The ranges at Shadow Hawk are still under construction, but it is already an impressive facility. The pistol bays were wide with high berms. There were (I believe) five bays completed and I was told six more are planned. Each berm had benches for sitting, a large table and trash cans. Porta-johns are conveniently placed as well. It's those little details that add up to a great place to shoot. I suspect this will become a popular location for both monthly and sanctioned events.


I had a great time at the match. I felt good about shooting the compact gun, after a slightly rough start. Eight stages of shooting made the long drive, and early morning alarm setting, worthwhile. Only six shooters of 40 total were entered in the CCP division and I placed 3rd in the division. I also ran into some old friends I hadn't seen in a while, and made some new friends as well. I'm looking forward to returning for more matches in the coming months.

A few more pictures from the match are posted here.

Friday, December 1, 2017

Five O'Clock Friday: Time to Relax

There's no better way to wind down after a long week than with a bit of smoke and noise. Especially when that's followed by good beer or two.


I'm looking forward to both this weekend.

Image via Twitter.

Thursday, November 30, 2017

Range Trip - Two SIGs

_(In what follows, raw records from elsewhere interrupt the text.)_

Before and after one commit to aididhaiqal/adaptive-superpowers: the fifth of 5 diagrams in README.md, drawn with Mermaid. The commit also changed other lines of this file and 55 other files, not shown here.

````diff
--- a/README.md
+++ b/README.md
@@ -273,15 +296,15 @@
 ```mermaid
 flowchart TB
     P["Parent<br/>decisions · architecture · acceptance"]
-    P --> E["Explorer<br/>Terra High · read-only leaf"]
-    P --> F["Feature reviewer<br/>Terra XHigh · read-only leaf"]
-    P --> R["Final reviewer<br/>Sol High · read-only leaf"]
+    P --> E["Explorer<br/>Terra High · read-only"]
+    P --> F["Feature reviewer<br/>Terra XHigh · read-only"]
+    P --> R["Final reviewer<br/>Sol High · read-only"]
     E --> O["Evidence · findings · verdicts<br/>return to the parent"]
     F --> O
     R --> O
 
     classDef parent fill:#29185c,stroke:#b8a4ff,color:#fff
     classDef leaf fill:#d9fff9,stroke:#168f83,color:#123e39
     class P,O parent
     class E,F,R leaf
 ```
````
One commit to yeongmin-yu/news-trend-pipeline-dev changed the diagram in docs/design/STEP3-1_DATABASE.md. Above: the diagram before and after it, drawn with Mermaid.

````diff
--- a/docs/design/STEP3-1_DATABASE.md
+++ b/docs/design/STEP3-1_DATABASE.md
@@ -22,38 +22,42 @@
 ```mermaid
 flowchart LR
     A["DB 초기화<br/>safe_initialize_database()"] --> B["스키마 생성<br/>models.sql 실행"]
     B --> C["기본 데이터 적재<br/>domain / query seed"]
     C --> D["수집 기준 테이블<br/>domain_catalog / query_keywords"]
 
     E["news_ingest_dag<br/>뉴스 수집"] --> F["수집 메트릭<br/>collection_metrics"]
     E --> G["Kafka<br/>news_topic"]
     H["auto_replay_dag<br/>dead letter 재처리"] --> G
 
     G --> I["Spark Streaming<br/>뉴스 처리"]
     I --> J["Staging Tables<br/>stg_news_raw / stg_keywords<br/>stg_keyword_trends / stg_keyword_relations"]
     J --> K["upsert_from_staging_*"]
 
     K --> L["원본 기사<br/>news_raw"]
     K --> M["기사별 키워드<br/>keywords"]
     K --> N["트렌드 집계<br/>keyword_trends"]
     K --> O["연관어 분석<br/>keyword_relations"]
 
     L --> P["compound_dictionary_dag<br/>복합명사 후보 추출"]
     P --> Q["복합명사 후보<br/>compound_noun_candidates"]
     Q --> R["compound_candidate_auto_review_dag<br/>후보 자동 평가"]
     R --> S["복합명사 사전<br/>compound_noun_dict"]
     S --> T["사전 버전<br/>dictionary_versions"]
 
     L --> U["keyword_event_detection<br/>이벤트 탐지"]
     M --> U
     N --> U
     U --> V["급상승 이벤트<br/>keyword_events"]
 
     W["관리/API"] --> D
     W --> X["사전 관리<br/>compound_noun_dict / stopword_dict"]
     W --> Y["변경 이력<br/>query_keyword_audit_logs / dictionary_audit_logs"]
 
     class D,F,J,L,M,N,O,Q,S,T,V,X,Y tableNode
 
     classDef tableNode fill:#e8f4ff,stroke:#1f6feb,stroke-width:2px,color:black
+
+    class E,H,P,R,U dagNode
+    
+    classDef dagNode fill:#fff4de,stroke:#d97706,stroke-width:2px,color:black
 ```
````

We've been living in construction zone for a few weeks as we undertake some renovations at home. Add to that stress from the craziness of catching up after the 4-day holiday weekend at work, and I was more than ready for some range time relaxation. My second P320 was returned from SIG last week after having the upgrade work performed, so I was most anxious to test it out.



I packed both the Full Size and Compact P320 versions for this outing, as I wanted to compare them directly. After spending time jumping back and forth between the two, it's hard to truly feel any difference between them. I did notice that I seemed to shoot the Compact model a bit more accurately then the Full Size. That's not what I would have expected, although I have been shooting the smaller gun more frequently of late. Undoubtably, there's more shooting practice that will need to be done to resolve that difference.

After shooting both guns over several trips to the range, I can say I do like the trigger enhancements performed by SIG as part of the "voluntary upgrade." While I was not worried in the least about the supposed safety issue, I am happy to have taken advantage of the offered "fix."

I shot longer and put more rounds down range than I typically do during a quick lunch outing. I'll have a bit more catching up to do at work, but it's worth it. The break was a most welcome diversion.